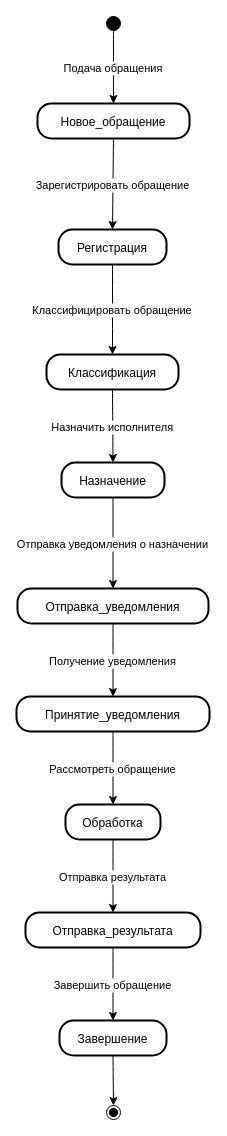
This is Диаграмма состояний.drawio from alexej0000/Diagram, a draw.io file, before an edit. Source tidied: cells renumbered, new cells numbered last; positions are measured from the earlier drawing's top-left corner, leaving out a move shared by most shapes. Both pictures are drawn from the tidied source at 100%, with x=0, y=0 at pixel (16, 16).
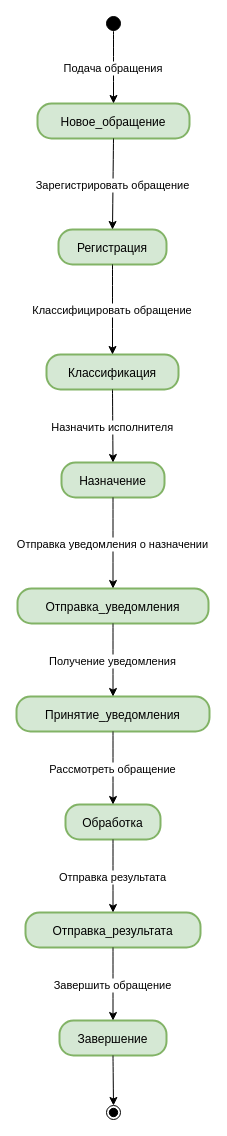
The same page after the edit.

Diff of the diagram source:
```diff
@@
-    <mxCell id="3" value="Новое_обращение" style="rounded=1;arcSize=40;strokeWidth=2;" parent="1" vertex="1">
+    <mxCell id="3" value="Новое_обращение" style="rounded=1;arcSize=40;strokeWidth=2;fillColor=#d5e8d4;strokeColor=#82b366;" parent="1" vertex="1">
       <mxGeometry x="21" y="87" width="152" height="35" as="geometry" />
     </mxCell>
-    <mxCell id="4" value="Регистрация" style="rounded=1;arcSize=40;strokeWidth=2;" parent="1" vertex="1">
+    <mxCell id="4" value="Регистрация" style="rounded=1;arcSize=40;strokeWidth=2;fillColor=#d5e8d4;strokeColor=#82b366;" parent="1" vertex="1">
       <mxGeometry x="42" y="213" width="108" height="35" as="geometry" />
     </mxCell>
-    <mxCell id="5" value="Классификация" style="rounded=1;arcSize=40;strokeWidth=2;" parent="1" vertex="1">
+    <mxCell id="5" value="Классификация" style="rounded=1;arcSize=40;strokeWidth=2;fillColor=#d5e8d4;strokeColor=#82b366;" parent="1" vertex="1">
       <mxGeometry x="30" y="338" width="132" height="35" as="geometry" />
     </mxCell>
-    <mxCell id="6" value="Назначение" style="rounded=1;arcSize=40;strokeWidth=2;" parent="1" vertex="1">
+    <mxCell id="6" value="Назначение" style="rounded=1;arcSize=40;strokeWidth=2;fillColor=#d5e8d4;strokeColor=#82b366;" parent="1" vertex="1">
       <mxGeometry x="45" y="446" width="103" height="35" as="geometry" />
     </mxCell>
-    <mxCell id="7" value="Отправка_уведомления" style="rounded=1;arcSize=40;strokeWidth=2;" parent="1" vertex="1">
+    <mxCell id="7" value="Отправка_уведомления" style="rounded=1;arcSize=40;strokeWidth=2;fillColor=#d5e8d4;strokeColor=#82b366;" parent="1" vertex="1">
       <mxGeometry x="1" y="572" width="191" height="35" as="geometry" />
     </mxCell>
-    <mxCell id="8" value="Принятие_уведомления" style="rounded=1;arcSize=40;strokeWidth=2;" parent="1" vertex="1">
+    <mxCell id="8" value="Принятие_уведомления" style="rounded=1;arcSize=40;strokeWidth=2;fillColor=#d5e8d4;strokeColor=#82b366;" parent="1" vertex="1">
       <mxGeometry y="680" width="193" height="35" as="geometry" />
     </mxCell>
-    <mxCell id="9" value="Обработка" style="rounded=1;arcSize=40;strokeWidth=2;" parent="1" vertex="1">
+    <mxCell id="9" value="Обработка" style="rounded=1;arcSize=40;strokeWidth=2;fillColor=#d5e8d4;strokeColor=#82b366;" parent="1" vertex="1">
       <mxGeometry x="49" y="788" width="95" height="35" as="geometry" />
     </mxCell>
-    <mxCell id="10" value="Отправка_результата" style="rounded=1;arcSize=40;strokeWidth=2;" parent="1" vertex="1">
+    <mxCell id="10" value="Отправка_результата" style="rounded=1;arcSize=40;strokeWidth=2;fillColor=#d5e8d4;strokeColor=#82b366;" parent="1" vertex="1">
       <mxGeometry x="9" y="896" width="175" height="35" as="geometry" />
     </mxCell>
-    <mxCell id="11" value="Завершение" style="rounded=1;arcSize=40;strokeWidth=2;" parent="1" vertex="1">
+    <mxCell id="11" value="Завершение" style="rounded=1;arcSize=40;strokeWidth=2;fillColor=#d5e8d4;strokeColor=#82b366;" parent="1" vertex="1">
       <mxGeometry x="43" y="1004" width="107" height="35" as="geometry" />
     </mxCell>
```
:::
What the task asks: Each line of the data should be printed again exactly. Please leave pictures out.

Task response:
This is Диаграмма состояний.drawio from alexej0000/Diagram, a draw.io file, before an edit. Source tidied: cells renumbered, new cells numbered last; positions are measured from the earlier drawing's top-left corner, leaving out a move shared by most shapes. Both pictures are drawn from the tidied source at 100%, with x=0, y=0 at pixel (16, 16).
The same page after the edit.

Diff of the diagram source:
```diff
@@
-    <mxCell id="3" value="Новое_обращение" style="rounded=1;arcSize=40;strokeWidth=2;" parent="1" vertex="1">
+    <mxCell id="3" value="Новое_обращение" style="rounded=1;arcSize=40;strokeWidth=2;fillColor=#d5e8d4;strokeColor=#82b366;" parent="1" vertex="1">
       <mxGeometry x="21" y="87" width="152" height="35" as="geometry" />
     </mxCell>
-    <mxCell id="4" value="Регистрация" style="rounded=1;arcSize=40;strokeWidth=2;" parent="1" vertex="1">
+    <mxCell id="4" value="Регистрация" style="rounded=1;arcSize=40;strokeWidth=2;fillColor=#d5e8d4;strokeColor=#82b366;" parent="1" vertex="1">
       <mxGeometry x="42" y="213" width="108" height="35" as="geometry" />
     </mxCell>
-    <mxCell id="5" value="Классификация" style="rounded=1;arcSize=40;strokeWidth=2;" parent="1" vertex="1">
+    <mxCell id="5" value="Классификация" style="rounded=1;arcSize=40;strokeWidth=2;fillColor=#d5e8d4;strokeColor=#82b366;" parent="1" vertex="1">
       <mxGeometry x="30" y="338" width="132" height="35" as="geometry" />
     </mxCell>
-    <mxCell id="6" value="Назначение" style="rounded=1;arcSize=40;strokeWidth=2;" parent="1" vertex="1">
+    <mxCell id="6" value="Назначение" style="rounded=1;arcSize=40;strokeWidth=2;fillColor=#d5e8d4;strokeColor=#82b366;" parent="1" vertex="1">
       <mxGeometry x="45" y="446" width="103" height="35" as="geometry" />
     </mxCell>
-    <mxCell id="7" value="Отправка_уведомления" style="rounded=1;arcSize=40;strokeWidth=2;" parent="1" vertex="1">
+    <mxCell id="7" value="Отправка_уведомления" style="rounded=1;arcSize=40;strokeWidth=2;fillColor=#d5e8d4;strokeColor=#82b366;" parent="1" vertex="1">
       <mxGeometry x="1" y="572" width="191" height="35" as="geometry" />
     </mxCell>
-    <mxCell id="8" value="Принятие_уведомления" style="rounded=1;arcSize=40;strokeWidth=2;" parent="1" vertex="1">
+    <mxCell id="8" value="Принятие_уведомления" style="rounded=1;arcSize=40;strokeWidth=2;fillColor=#d5e8d4;strokeColor=#82b366;" parent="1" vertex="1">
       <mxGeometry y="680" width="193" height="35" as="geometry" />
     </mxCell>
-    <mxCell id="9" value="Обработка" style="rounded=1;arcSize=40;strokeWidth=2;" parent="1" vertex="1">
+    <mxCell id="9" value="Обработка" style="rounded=1;arcSize=40;strokeWidth=2;fillColor=#d5e8d4;strokeColor=#82b366;" parent="1" vertex="1">
       <mxGeometry x="49" y="788" width="95" height="35" as="geometry" />
     </mxCell>
-    <mxCell id="10" value="Отправка_результата" style="rounded=1;arcSize=40;strokeWidth=2;" parent="1" vertex="1">
+    <mxCell id="10" value="Отправка_результата" style="rounded=1;arcSize=40;strokeWidth=2;fillColor=#d5e8d4;strokeColor=#82b366;" parent="1" vertex="1">
       <mxGeometry x="9" y="896" width="175" height="35" as="geometry" />
     </mxCell>
-    <mxCell id="11" value="Завершение" style="rounded=1;arcSize=40;strokeWidth=2;" parent="1" vertex="1">
+    <mxCell id="11" value="Завершение" style="rounded=1;arcSize=40;strokeWidth=2;fillColor=#d5e8d4;strokeColor=#82b366;" parent="1" vertex="1">
       <mxGeometry x="43" y="1004" width="107" height="35" as="geometry" />
     </mxCell>
```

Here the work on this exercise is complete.